between lactation and premenopausal breast cancer risk, but results
have been inconsistent, and data from large prospective cohort studies
We used information from 60,075 parous women participating in the
prospective cohort study of the Nurses' Health Study II from 1997 to
2005. Our primary outcome was incident premenopausal breast cancer.
We ascertained 608 incident cases of premenopausal breast cancer
during 357,556 person-years of follow-up. Women who had ever breastfed
had a covariate-adjusted hazard ratio (HR) of 0.75 (95% confidence
interval [CI], 0.56-1.00) for premenopausal breast cancer compared
with women who had never breastfed. No linear trend was found with
duration of total lactation (P = .95), exclusive lactation (P = .74),
or lactation amenorrhea (P = .88). The association between lactation
and premenopausal breast cancer was modified by family history of
breast cancer (P value for interaction = .03). Among women with a
first-degree relative with breast cancer, those who had ever breastfed
had a covariate-adjusted HR of 0.41 (95% CI, 0.22-0.75) for
premenopausal breast cancer compared with women who had never
breastfed, whereas no association was observed among women without a
family history of breast cancer.
In this large, prospective cohort study of parous premenopausal
women, having ever breastfed was inversely associated with incidence
of breast cancer among women with a family history of breast cancer.
Author Affiliations: Division of Maternal-Fetal Medicine (Dr
Stuebe) and Obstetrics and Gynecology Epidemiology Center (Drs Xue and
Michels), Department of Obstetrics, Gynecology, and Reproductive
Biology and Channing Laboratory, Department of Medicine (Drs Willet
and Michels), Brigham and Women's Hospital and Harvard Medical School,
and Departments of Nutrition (Dr Willet) and Epidemiology (Dr
Michels), Harvard School of Public Health, Boston, Massachusetts.

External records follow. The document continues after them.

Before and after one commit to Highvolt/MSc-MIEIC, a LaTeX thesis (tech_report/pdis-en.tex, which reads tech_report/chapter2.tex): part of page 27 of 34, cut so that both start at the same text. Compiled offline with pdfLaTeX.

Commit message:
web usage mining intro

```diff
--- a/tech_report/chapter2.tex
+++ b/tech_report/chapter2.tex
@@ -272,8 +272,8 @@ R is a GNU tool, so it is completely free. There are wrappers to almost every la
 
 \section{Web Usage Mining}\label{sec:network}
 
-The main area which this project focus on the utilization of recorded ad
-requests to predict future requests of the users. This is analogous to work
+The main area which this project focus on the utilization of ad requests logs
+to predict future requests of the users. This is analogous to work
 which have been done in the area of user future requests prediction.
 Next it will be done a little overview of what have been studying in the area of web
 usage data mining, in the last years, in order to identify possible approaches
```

Dr
Stuebe is now with the Department of Maternal-Fetal Medicine,
University of North Carolina at Chapel Hill.
Arch Intern Med. 2009;169(15):1364-1371